A local Army Reserve unit with a mission to groom noncommissioned officers for Drill Sergeants School has opportunities for Soldiers getting out of active duty.
The Columbus-based 3rd Battalion, 485th Infantry Regiment, is seeking Infantrymen and Soldiers in other military occupational specialties to fill a range of openings, said Maj. Ceci Riedel, the battalion operations officer. Positions are available for NCOs in pay grades E-5 to E-7, first lieutenants and captains.
“11B is the most needed MOS but any MOS can be accepted,” she said. “Our greatest need is for company (executive officers) and commanders. There is great opportunity for career progression within the unit and we strive to place our Soldiers in the positions where they can learn and advance.”
Riedel said there are major advantages to joining the Army Reserve. Programs such as the Employer Partnership of the Armed Forces puts Soldiers in touch with corporations that value the traits and knowledge service members possess. Other benefits include pay for various missions, continuation of Tricare and more time at home.
“The biggest thing is opportunity,” she said. “In the Army Reserve, your career is truly in your hands, both as a Soldier and a civilian.”
The 3rd Battalion, 485th Infantry Regiment, consists of 146 Soldiers, a command element and five drill sergeant companies: three at Fort Benning and two in northwest Florida. Its higher headquarters — 1st Brigade, 98th Division (Institutional Training) — also is in Columbus.
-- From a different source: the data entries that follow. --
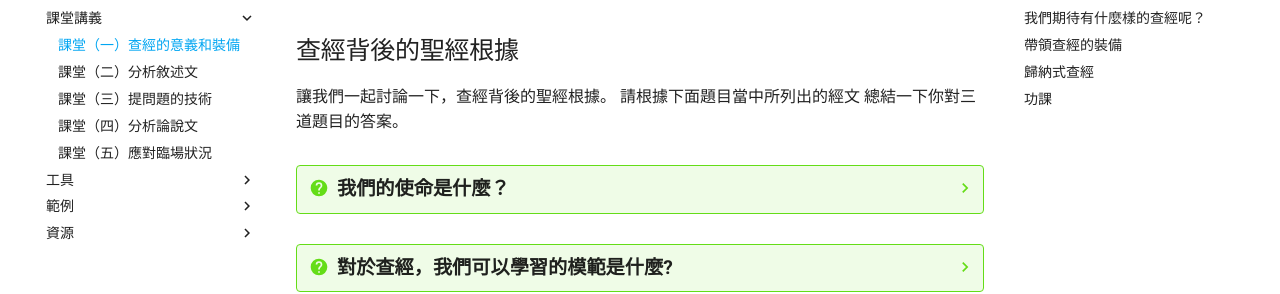
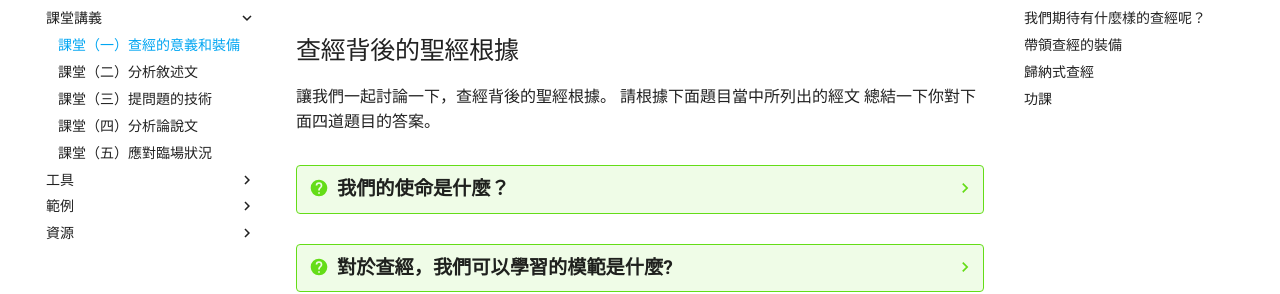
Before and after one commit to cbcgb-com/sgbs-training, an MkDocs documentation site: the page built from docs/class-notes/lesson-1-foundations.md, in a window 1280 px wide and 900 px high. Shown: the part 147-441 px from the top of the window. Built offline with MkDocs 1.6.1 and Material for MkDocs 9.7.7, drawn with Linux system fonts in a browser that asks for light colours; comment, search, counter and statistics services are not loaded.

Commit message:
docs(class-notes)📝: Update the number of questions in lesson 1 foundations notes
- Change the summary requirement from three to four questions.

```diff
--- a/docs/class-notes/lesson-1-foundations.md
+++ b/docs/class-notes/lesson-1-foundations.md
@@ -4,7 +4,7 @@
 
 讓我們一起討論一下，查經背後的聖經根據。
 請根據下面題目當中所列出的經文
-總結一下你對三道題目的答案。
+總結一下你對下面四道題目的答案。
 
 ??? question "我們的使命是什麼？"
 
```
The battalion maintains a company mobilization rotation that allows Soldiers to train and plan ahead, Riedel said. On average, each company completes a 12-month activation every four years.
“Our routine assignment is to train Soldiers in basic combat training at Sand Hill,” she said. “In addition, we may also be tasked to assist other units with training they may need, anything from ROTC cadets to pre-deployment training. Those assignments can be one week to 70-plus days in length and are filled by Soldiers from our other companies who are not in line to mobilize.”
Riedel said the battalion hopes to be fully staffed with drill sergeant-qualified NCOs and company command teams in the near future, but pinpointing a specific recruiting goal or time frame is difficult because of constant fluctuations in its personnel roster.
Being in the Army Reserve offers the “best of both worlds,” she said.
“You continue to serve our country as a Soldier and have a civilian career,” she said. “Many reservists work side by side with their active-component counterpart and the full-time Soldier has no idea they are a reservist. The reserves are well trained, not only in their MOS but also in the civilian occupation they have chosen.”
The local battalion and brigade are set to move into a new state-of-the-art Army Reserve facility on Fort Benning by this fall, Riedel said.